#### [TO DO]
Read the records below and report each line in which "including" occurs.

Edit tracking data

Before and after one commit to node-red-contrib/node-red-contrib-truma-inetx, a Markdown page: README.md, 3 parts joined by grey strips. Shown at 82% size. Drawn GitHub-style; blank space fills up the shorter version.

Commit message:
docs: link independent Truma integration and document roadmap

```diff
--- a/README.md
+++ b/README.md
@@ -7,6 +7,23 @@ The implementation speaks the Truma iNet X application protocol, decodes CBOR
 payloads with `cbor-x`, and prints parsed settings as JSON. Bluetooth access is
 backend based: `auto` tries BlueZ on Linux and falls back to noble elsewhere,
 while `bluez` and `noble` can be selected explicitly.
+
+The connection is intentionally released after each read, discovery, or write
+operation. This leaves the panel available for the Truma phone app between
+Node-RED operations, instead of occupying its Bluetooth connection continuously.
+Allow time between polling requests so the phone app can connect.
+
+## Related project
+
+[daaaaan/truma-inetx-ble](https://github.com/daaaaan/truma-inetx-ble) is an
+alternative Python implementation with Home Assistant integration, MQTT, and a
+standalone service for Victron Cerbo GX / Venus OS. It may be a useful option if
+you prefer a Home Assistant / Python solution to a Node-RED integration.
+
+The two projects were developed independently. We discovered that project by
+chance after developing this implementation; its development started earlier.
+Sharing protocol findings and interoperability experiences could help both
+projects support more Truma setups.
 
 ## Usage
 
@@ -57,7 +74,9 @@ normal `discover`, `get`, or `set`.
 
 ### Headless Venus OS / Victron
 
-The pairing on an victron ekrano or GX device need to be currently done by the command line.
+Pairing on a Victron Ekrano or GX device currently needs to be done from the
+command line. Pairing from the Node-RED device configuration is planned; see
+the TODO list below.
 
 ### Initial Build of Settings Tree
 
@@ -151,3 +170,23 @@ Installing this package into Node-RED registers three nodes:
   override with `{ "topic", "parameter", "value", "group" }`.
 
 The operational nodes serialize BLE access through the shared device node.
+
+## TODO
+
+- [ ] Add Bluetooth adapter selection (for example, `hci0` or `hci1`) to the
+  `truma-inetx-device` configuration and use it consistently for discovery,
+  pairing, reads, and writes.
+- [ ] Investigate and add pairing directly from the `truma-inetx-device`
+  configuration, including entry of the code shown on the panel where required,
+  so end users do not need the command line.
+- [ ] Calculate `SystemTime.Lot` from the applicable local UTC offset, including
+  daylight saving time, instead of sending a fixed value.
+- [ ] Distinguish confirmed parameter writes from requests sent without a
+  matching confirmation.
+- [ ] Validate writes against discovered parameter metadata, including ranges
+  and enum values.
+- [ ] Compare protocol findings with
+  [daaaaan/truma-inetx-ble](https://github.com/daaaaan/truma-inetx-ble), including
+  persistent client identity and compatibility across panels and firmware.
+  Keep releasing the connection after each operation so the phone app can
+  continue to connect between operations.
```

#### [RESULT FOR THIS TASK]
+  configuration, including entry of the code shown on the panel where required,
+- [ ] Calculate `SystemTime.Lot` from the applicable local UTC offset, including
+- [ ] Validate writes against discovered parameter metadata, including ranges
+  [daaaaan/truma-inetx-ble](https://github.com/daaaaan/truma-inetx-ble), including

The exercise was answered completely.